Discussion in 'transport' started by TopCat, Mar 8, 2018.
17% in the next 12 months. This is from the status quo of 7.3 million journeys a day Mon to Fri.
SEVENTEEN per cent?
Just the start.
TFL is broke it seems.
I have no idea, but I presume that public transport funding is being strangled in the same way that benefits, local authority funding, and the NHS is. I do wonder if the clowns in charge really do look across the pond at the US and say "Yes! We don't want all this fabulous infrastructure - let's bankrupt it and let the plutocrats run what they want for their own benefit!".
Because the only alternative to this being stupidity of the highest order is that it's kleptocracy, pure and simple.
They seem to be happy to take less in fares, with the freezes until 2020 and hopper fares.
you mean they seem happy to take the same amount in fares but spend less on wages.
TFL is buggered, financially
While tory politicians and their friends in the press say this is due to mayor khan's fares freeze, the biggest reason behind this is the decision early in 2016 to withdraw central government grant funding from TFL (ft piece from 2016 here) which was one of chancellor osborne's last acts. (I am not entirely sure whether it was announced before or after the manifesto including the fares freeze was launched.) the cynical part of me suspects that had london elected what downing street considered the correct mayor, then a new deal would have been struck.
and mayor khan being somewhat new labour in tendencies is just meekly implementing tory cuts without putting up much of a fight.
bus use in london has been in decline for a few years after reaching a new peak. as with most things, there isn't one simple reason.
under mayor johnson a lot of money was put in to vanity projects rather than anything useful
while buses going cash-free had solid arguments (security / safety of drivers, the fact that the proportion of cash fares was so low it was costing more to deal with the cash than those fares were bringing in) it will have lost spur of the minute bus journeys
the biggest reason for the decline has been appalling slowdown of traffic in general, including buses - largely as a result of mayor johnson's schemes to give more road space to cyclists and pedestrians while not implementing much in the way of bus priority measures. the number 11 (for example) now has an end to end average speed in peak hours of less than 5 mph.
this has made bus travel less reliable and less attractive (more journeys are now quicker to walk) and TFL's system of measuring service performance (and paying the bus operators the performance element of contract prices) being based on 'even headways' tends to work by slowing everything down further (as in 'this bus is being held at this stop to regulate the service')
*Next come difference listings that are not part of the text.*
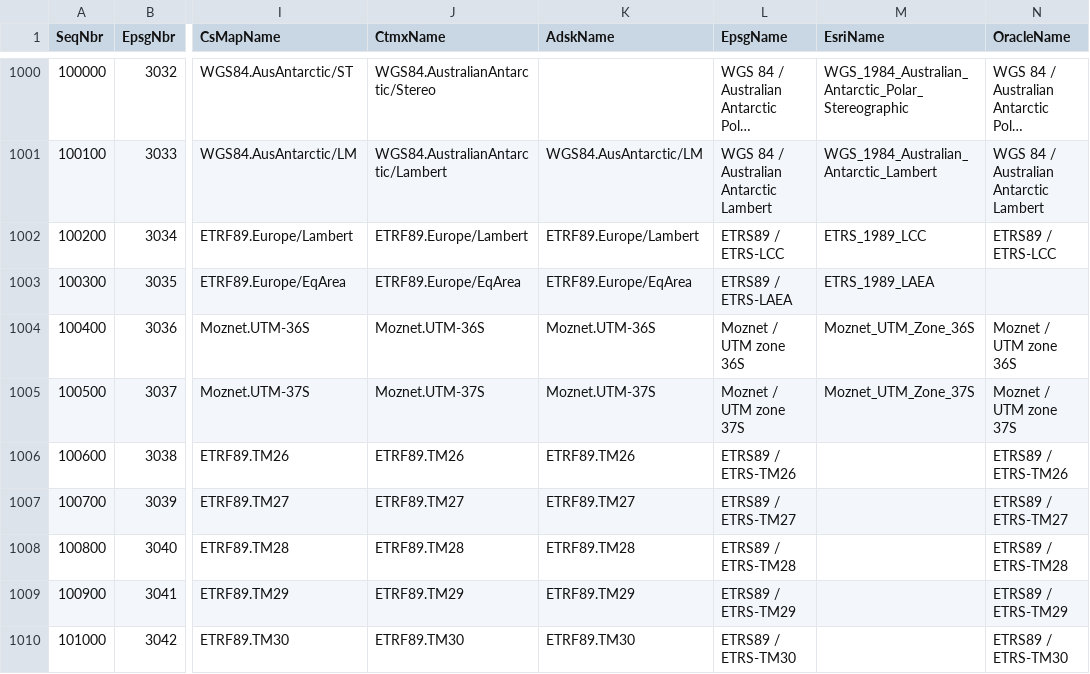
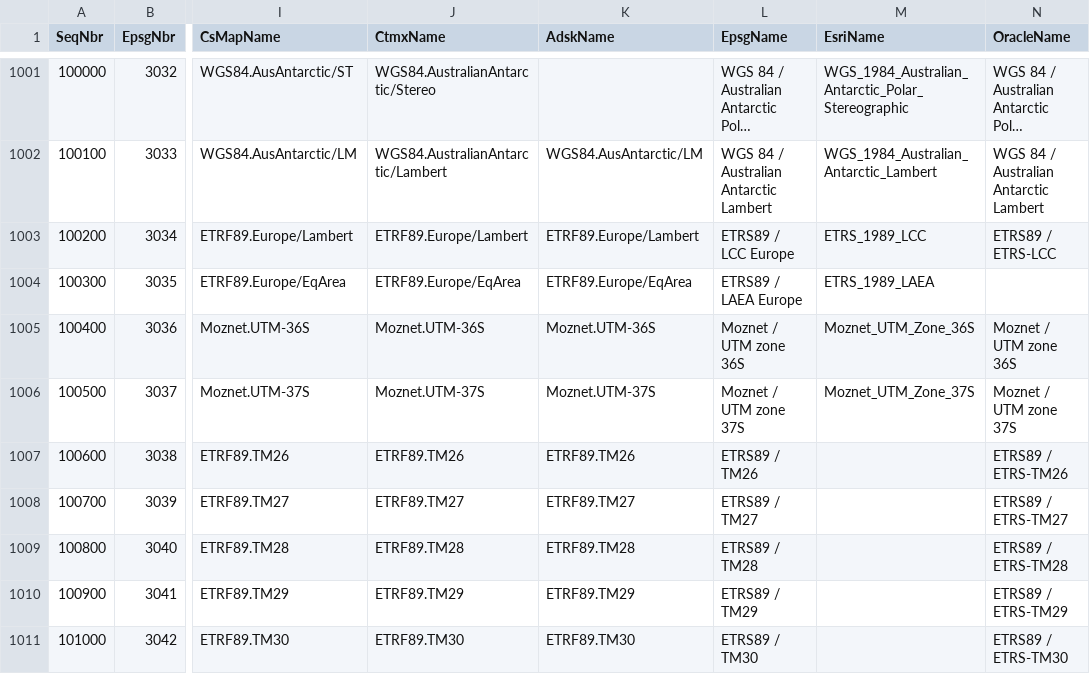
Before and after one commit to jumpinjackie/cs-map, a CSV file: CsMapDev/Data/ProjectiveKeyNameMap.csv, drawn as a sheet; only a part is shown, gaps mark what is left out; long unchanged cells end in …; addresses are those after the commit; the diff covers the shown part only; the diff names each change by its address in the sheet, - before the commit and + after, or states it on an @@ line.

Commit message:
CS-MAP Trac #96, First Installment.
This submission addresses the issues introduced by the release of EPSG 7.06 with regard to the ellipsoid and coordinate system dictionaries.  These specific changes were rather random and not amenable to automated techniques.  Thus, these were all made manually and are submitted separately to support the submission of a rather large number of changes required to get the datums and geodetic transformation dictionaries into synch with EPSG at the 7.06 level.  That will be the next installment and will be submitted shortly.

This submission:
1> Changes a lot of EPSG names in the name mapper per changes in EPSG since release 6.18; the last release which we went through this process for.
2> Changes EPSG names and code values to reflect deprecations in EPSG definitions since 6.18.
3> Adds a new ellipsoid (China Geodetic System of 2000).
4> Deprecates six definitions per EPSG, replacing them with new updated definitions.



git-svn-id: http://svn.osgeo.org/metacrs/csmap/trunk@1980 4e78687f-474d-0410-85f9-8d5e500ac6b2

```diff
--- a/CsMapDev/Data/ProjectiveKeyNameMap.csv
+++ b/CsMapDev/Data/ProjectiveKeyNameMap.csv
-L1003 (EpsgName): ETRS89 / ETRS-LCC
+L1003 (EpsgName): ETRS89 / LCC Europe
-L1004 (EpsgName): ETRS89 / ETRS-LAEA
+L1004 (EpsgName): ETRS89 / LAEA Europe
-L1007 (EpsgName): ETRS89 / ETRS-TM26
+L1007 (EpsgName): ETRS89 / TM26
-L1008 (EpsgName): ETRS89 / ETRS-TM27
+L1008 (EpsgName): ETRS89 / TM27
-L1009 (EpsgName): ETRS89 / ETRS-TM28
+L1009 (EpsgName): ETRS89 / TM28
-L1010 (EpsgName): ETRS89 / ETRS-TM29
+L1010 (EpsgName): ETRS89 / TM29
-L1011 (EpsgName): ETRS89 / ETRS-TM30
+L1011 (EpsgName): ETRS89 / TM30
```
Also changed, not shown: 1 added row and 38 edited cells elsewhere in this file, CsMapDev/Data/DatumKeyNameMap.csv, CsMapDev/Data/EllipsoidKeyNameMap.csv, 7 other files.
the surge in private hire vehicles has added to traffic congestion and has offered more alternative travel choices. TFL - like other councils - does not have the legal power to impose a quantity limit on the number of private hire vehicles, it can only impose 'quality' criteria for licensing.
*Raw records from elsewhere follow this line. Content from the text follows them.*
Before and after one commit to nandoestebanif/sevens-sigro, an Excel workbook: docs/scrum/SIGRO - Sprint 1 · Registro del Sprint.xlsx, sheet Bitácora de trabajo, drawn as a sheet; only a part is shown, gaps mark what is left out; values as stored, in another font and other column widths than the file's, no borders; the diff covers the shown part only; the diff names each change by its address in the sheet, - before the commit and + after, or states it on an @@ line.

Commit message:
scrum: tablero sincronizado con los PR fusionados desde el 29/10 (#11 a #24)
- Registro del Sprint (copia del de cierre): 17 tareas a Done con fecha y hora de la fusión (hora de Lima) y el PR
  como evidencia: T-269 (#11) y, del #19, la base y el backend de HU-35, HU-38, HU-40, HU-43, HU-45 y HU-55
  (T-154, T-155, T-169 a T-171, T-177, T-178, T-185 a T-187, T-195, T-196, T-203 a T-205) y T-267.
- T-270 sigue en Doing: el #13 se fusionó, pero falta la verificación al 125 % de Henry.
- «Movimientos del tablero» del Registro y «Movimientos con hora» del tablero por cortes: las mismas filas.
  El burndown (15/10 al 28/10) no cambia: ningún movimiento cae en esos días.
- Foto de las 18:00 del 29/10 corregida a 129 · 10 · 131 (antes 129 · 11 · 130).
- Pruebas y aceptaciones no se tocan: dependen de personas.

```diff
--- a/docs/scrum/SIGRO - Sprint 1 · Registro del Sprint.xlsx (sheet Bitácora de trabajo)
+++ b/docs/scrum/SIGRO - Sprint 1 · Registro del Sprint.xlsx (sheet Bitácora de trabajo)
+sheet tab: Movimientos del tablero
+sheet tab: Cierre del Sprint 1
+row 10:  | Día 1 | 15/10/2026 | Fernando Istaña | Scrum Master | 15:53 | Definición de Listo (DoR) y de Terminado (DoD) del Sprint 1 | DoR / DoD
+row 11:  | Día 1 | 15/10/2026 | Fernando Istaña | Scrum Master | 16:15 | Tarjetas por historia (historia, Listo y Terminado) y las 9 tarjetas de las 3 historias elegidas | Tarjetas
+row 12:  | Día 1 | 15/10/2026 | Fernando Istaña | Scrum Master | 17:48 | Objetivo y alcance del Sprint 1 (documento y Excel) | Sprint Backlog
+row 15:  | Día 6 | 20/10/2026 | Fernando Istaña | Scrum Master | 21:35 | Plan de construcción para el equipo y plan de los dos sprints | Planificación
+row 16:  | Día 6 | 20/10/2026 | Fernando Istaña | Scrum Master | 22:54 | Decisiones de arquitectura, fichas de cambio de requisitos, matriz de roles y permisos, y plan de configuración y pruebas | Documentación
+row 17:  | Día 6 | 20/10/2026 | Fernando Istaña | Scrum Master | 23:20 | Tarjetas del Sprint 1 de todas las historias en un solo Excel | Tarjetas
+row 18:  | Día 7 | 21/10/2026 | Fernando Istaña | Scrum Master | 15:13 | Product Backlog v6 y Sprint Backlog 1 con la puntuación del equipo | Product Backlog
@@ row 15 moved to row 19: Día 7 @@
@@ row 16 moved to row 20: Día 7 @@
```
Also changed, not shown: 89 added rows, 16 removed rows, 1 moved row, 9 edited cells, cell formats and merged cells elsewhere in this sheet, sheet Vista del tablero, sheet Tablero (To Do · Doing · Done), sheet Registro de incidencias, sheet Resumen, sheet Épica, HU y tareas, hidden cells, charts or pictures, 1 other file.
the theory at least behind the fares freeze and hopper fare was that they would be revenue neutral - that more passengers would be carried as a result. it's also fair to say that the hopper fare has allowed some reduction in overlapping bus services.
That's shit news especially in an area like SE London with little in the way of tube services.
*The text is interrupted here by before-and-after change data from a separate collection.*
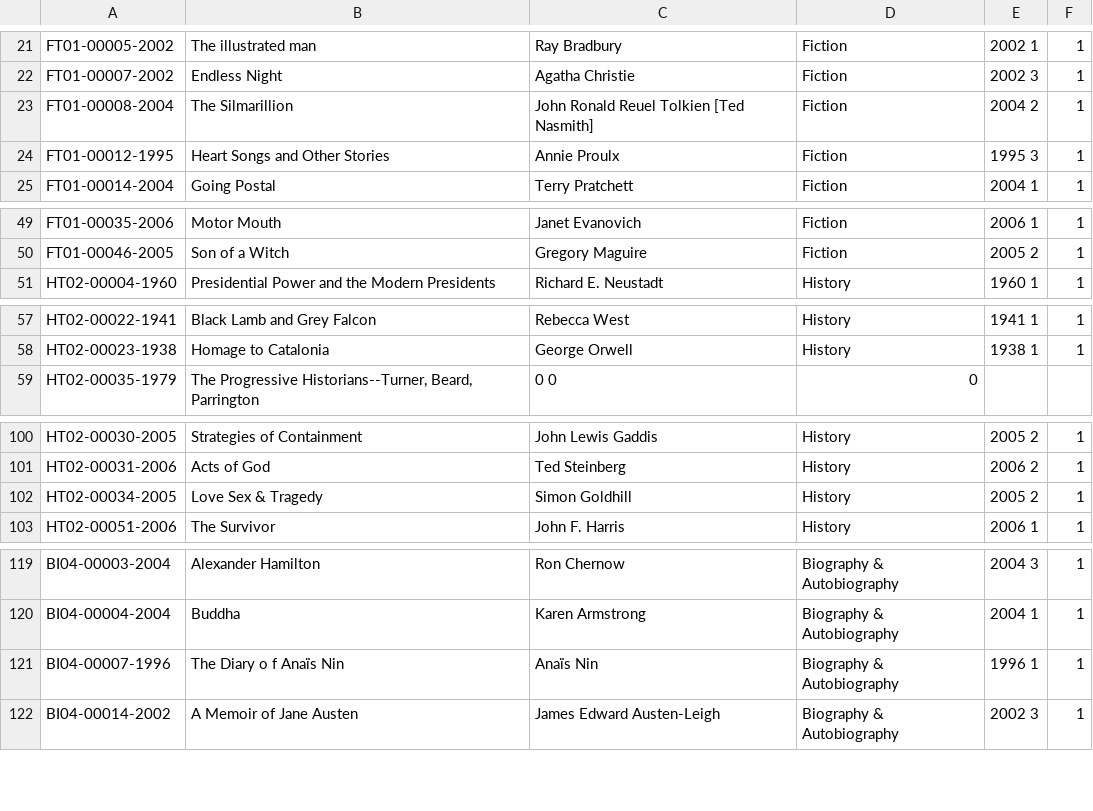
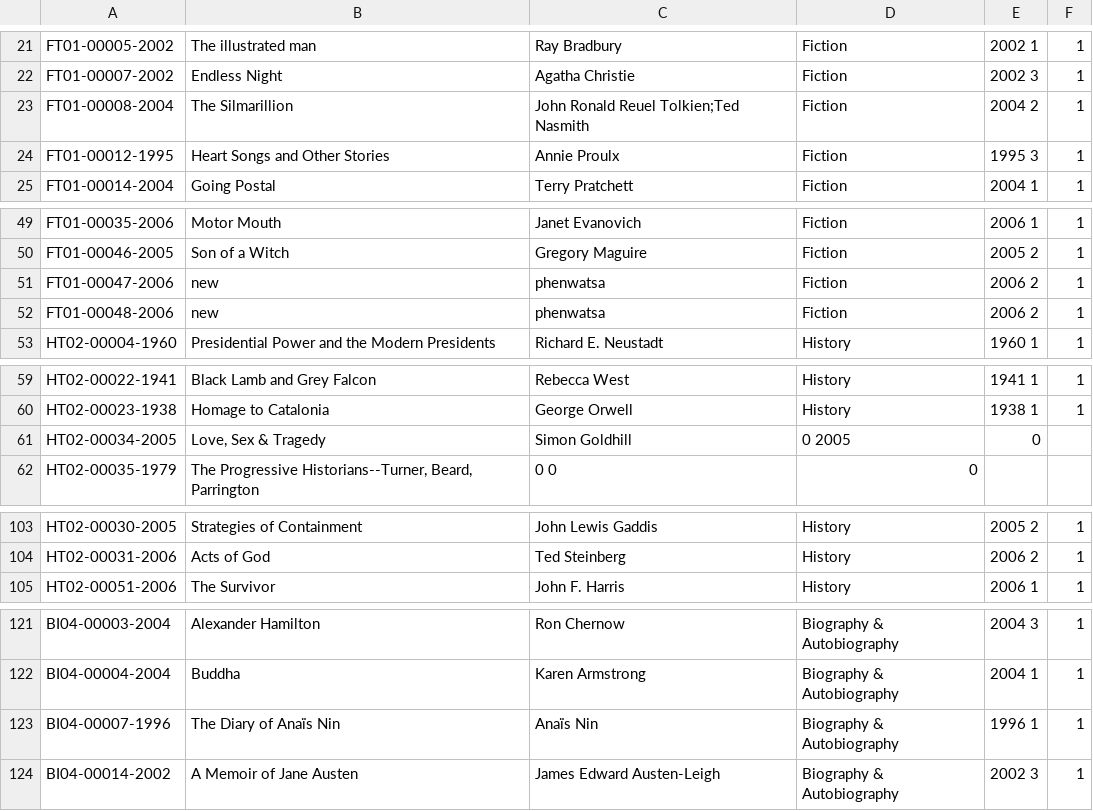
Before and after one commit to Phenwatsa/File_Code_Project_CPE112, a CSV file: DATA/temp.csv, drawn as a sheet; only a part is shown, gaps mark what is left out.

```diff
--- a/DATA/temp.csv
+++ b/DATA/temp.csv
@@ -22,3 +22,3 @@ FT01-00005-2002,The illustrated man,Ray Bradbury,Fiction,2002 1,1
 FT01-00007-2002,Endless Night,Agatha Christie,Fiction,2002 3,1
-FT01-00008-2004,The Silmarillion,John Ronald Reuel Tolkien [Ted Nasmith],Fiction,2004 2,1
+FT01-00008-2004,The Silmarillion,John Ronald Reuel Tolkien;Ted Nasmith,Fiction,2004 2,1
 FT01-00012-1995,Heart Songs and Other Stories,Annie Proulx,Fiction,1995 3,1
@@ -50,2 +50,4 @@ FT01-00035-2006,Motor Mouth,Janet Evanovich,Fiction,2006 1,1
 FT01-00046-2005,Son of a Witch,Gregory Maguire,Fiction,2005 2,1
+FT01-00047-2006,new,phenwatsa,Fiction,2006 2,1
+FT01-00048-2006,new,phenwatsa,Fiction,2006 2,1
 HT02-00004-1960,Presidential Power and the Modern Presidents,Richard E. Neustadt,History,1960 1,1
@@ -58,2 +60,3 @@ HT02-00022-1941,Black Lamb and Grey Falcon,Rebecca West,History,1941 1,1
 HT02-00023-1938,Homage to Catalonia,George Orwell,History,1938 1,1
+HT02-00034-2005,"Love, Sex & Tragedy",Simon Goldhill,0 2005,0
 HT02-00035-1979,"The Progressive Historians--Turner, Beard, Parrington",0 0,0
@@ -101,3 +104,2 @@ HT02-00030-2005,Strategies of Containment,John Lewis Gaddis,History,2005 2,1
 HT02-00031-2006,Acts of God,Ted Steinberg,History,2006 2,1
-HT02-00034-2005,"Love Sex & Tragedy",Simon Goldhill,History,2005 2,1
 HT02-00051-2006,The Survivor,John F. Harris,History,2006 1,1
@@ -120,3 +122,3 @@ BI04-00003-2004,Alexander Hamilton,Ron Chernow,Biography & Autobiography,2004 3,
 BI04-00004-2004,Buddha,Karen Armstrong,Biography & Autobiography,2004 1,1
-BI04-00007-1996,The Diary o f Anaïs Nin,Anaïs Nin,Biography & Autobiography,1996 1,1
+BI04-00007-1996,The Diary of Anaïs Nin,Anaïs Nin,Biography & Autobiography,1996 1,1
 BI04-00014-2002,A Memoir of Jane Austen,James Edward Austen-Leigh,Biography & Autobiography,2002 3,1
```
Also changed, not shown: DATA/Book-ID.csv, 4 other files.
Anyone got a source for this?
They must lose thousands every week simply because of the card readers not working - last 2 buses I've got on I've travelled for free thanks to those
i trust TopCat to know what he's talking about on this
some detail of stealth cuts here diamond geezer
This is oft-quoted by anti-cycling papers like the Mail. Do you have any evidence it’s true? The cycle super-highways take up a bit of about 3% of London roads, so it seems unlikely.
And the number 11 doesn’t go near any of the new cycle routes.
11 bus route
yeh. you've clearly never been on a bus behind a trundling cycle.
oh: your link doesn't have anything to say about the bus's proximity to cycle lanes/routes.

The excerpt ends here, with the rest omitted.